Today’s post was prompted by something that happened recently in my day to day communication with my wedding planning hat on.
I received an invite for canapés and drinks for a 2 hour evening event a 4-hour drive from my office. As much as I’m partial to a canapé and a glass of champagne, I’m afraid that the 8 hour round trip (not mentioning the inability to indulge in more than 1 glass as I’d be driving) is off the scale in terms of its unsuitability to my busy schedule. I’m afraid not only do I decline such invitations, but it goes against that venue (as I mark said venue as rather scattergun in approach). Unsure of their target market and therefore probably unlikely to be right for my discerning customers. I know I’m not the only one who thinks this, as I talk to my wedding planning colleagues all the time about these approaches.
I urge you, as progressive venues, to really fine-tune who your target market is first and devise your events programme and invitations accordingly. If your strategy does involve targeting wedding planners and their clients (a good move particularly if you want to offer weekend weddings, blank canvas weddings or those with a luxury element), then you need to look closely at who they are, where they are based and give them a compelling reason to break from their busy diary and give you their time.

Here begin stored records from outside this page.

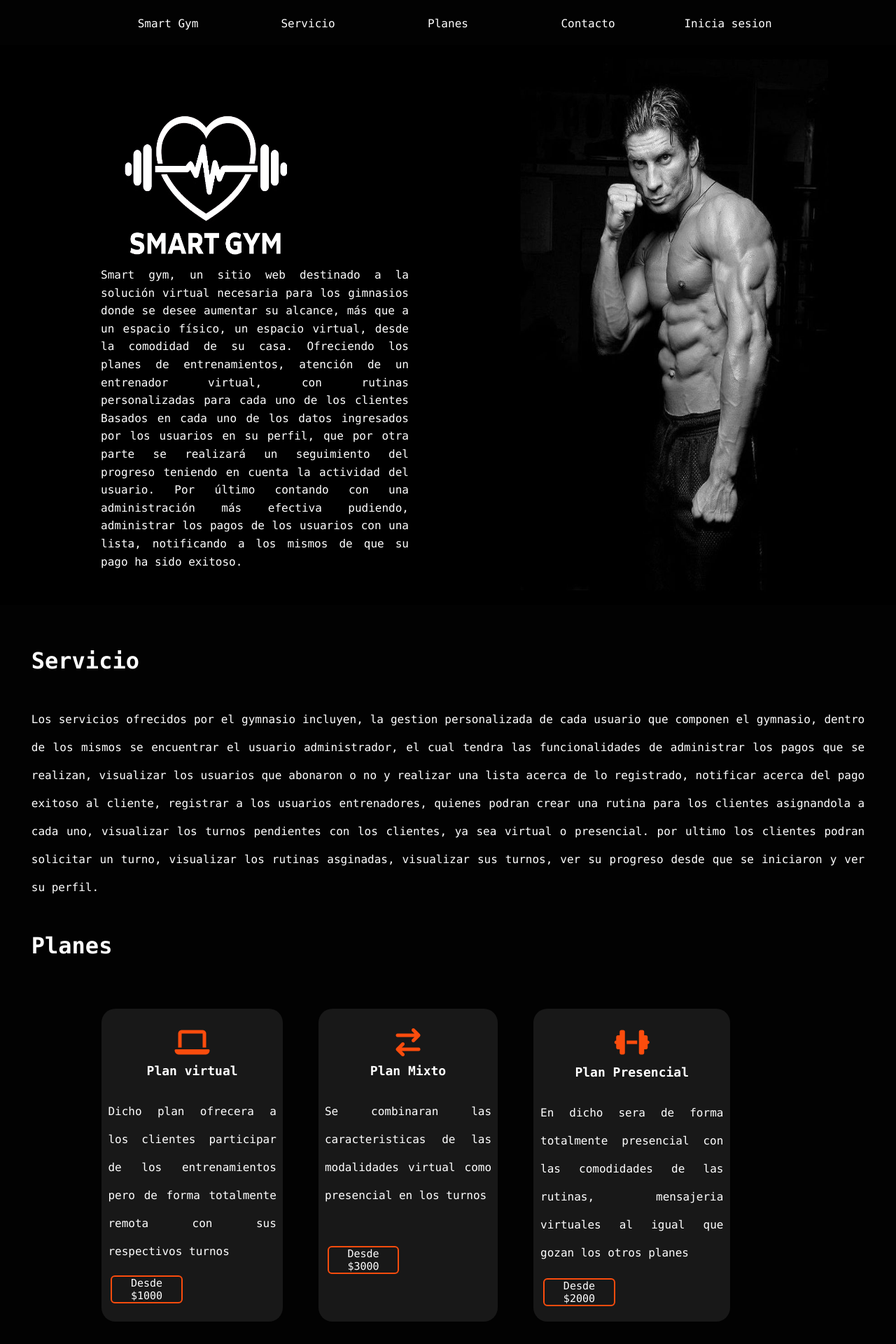
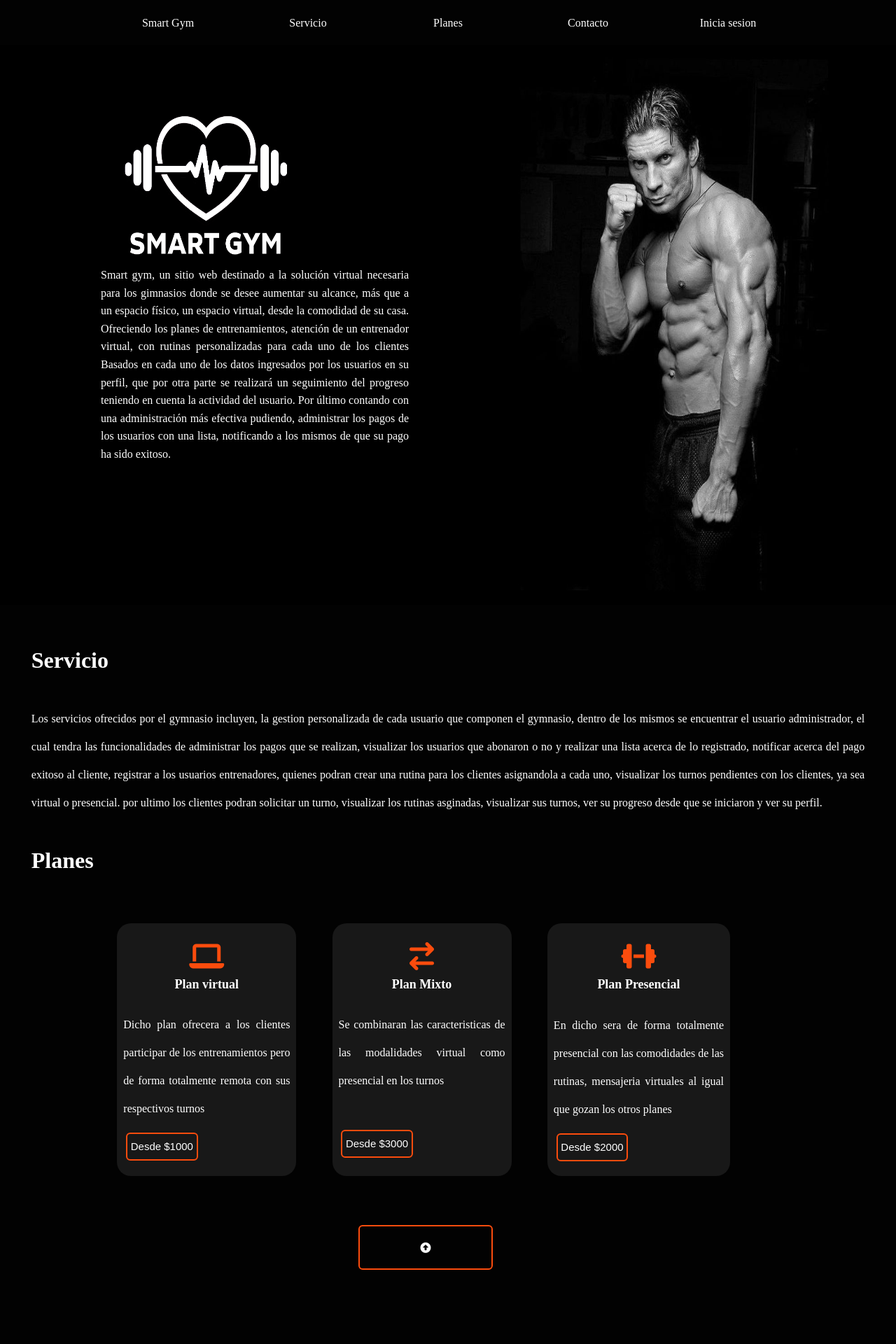
Before and after one commit to black744/SmartGym, a PHP site: page /vistas/index.php in a window 1280 px wide. Shown: the top 1920 px of the page at 70% size. Run offline with PHP 8.4, Linux system fonts and the light colour scheme; some libraries are stand-ins or nearby versions.

Commit message:
actualizacion index

```diff
--- a/css/estiloindex.css
+++ b/css/estiloindex.css
@@ -10,7 +10,6 @@
 *{
     margin: 0%;
     padding: 0%;
-    font-family: "Lucida Console", "Courier New", monospace;
 }
 
 html{
@@ -22,7 +21,7 @@ html{
 body {
     background: var(--color-fondo-html);
     min-width: 100vh;
-    min-height: 160vw;
+    min-height: 155vw;
     text-align: justify;
 }
 
@@ -328,12 +327,3 @@ main .contenido .post p {
     cursor: pointer;
     transform: scale(1.1);
 }
-
-
-/* en caso de no funcionar borrar*/
-
-
-/* estilo boton subir */
-
-
-/* fin estilo boton  subir*/
--- a/css/estiloregistro.css
+++ b/css/estiloregistro.css
@@ -10,7 +10,6 @@
 *{
     margin: 0%;
     padding: 0%;
-    font-family: "Lucida Console", "Courier New", monospace;
 }
 
 html{
@@ -19,7 +18,7 @@ html{
 
 
 body {
-    height: 120vh;
+    height: 100vh;
     display: flex;
     align-items: center;
     justify-content: center;
@@ -81,7 +80,7 @@ body {
     height: fit-content;
     padding: 1rem;
     margin: 2rem;
-    background-color: rgb(51, 51, 51, 0.602);
+    background-color: rgb(15, 15, 15, 0.902);
     text-align: center;
 }
 
```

The full experience
You need to host something that truly allows them to experience all that you have to offer – this might well be fine to host a dinner or a lunch if your guest list is relatively local but if you’ve got a country setting and are wanting to tap into the London and/or destination market – generally an overnight stay, dinner and breakfast is about right – 24 hours or thereabouts is enough time for a wedding planner to confidently see what you have to offer and work out if it’s right for their clients by tasting your food, experiencing your service, building a relationship with your key team members – all these things really matter to the planner serving a luxury client. You could look at hosting a small group event for a selection of wedding planners or invite them in one by one with the chance of bringing a partner or colleague if invites are on a one by one basis.
Time it well
Midweeks are great and usually preferred. I’d also suggest choosing your timings carefully – May to September can be tricky to get a healthy guest list on any day of the week as most planners are working flat out on event delivery from week to week over this time.
The right guest list
My final tip here is to choose your target list wisely – do look closely at the sort of weddings the planner regularly organises, as featured on their gallery and social media and look at what style they are passionate about and if that’s a good match for you. Targeting the right planners who are likely to have the right couples for your venue is better than having volume of the wrong people headed your way (I’m always about quality over quantity in everything that I do).
It can be rather hard to tell who does what and it’s certainly time-consuming, particularly if this is a new sector of the industry you’re investing in and you have a million other tasks to attend to.
If you need help in getting to the absolutely perfect guest list for showcasing your venue to independent wedding planners, then this is something I do very successfully for my venue clients.
You can read more here about how this service works here.
Image credits: Motorway Congestion – Auto Express // Train Journey – My News Desk // Long Road – Flickr/Alan Amati via If The Devil Had Menopause // Wedding Planner Event – Kate Nielen // Wedding Planner Event Collage – Kate Nielen // Canapes – Sunninghill Weddings // Drinks and Canapes – Delicious Magazine // Champagne – Carriages Events // Women Waiting for Train – BT.com // Kelly with Bride – Pippa Mackenzie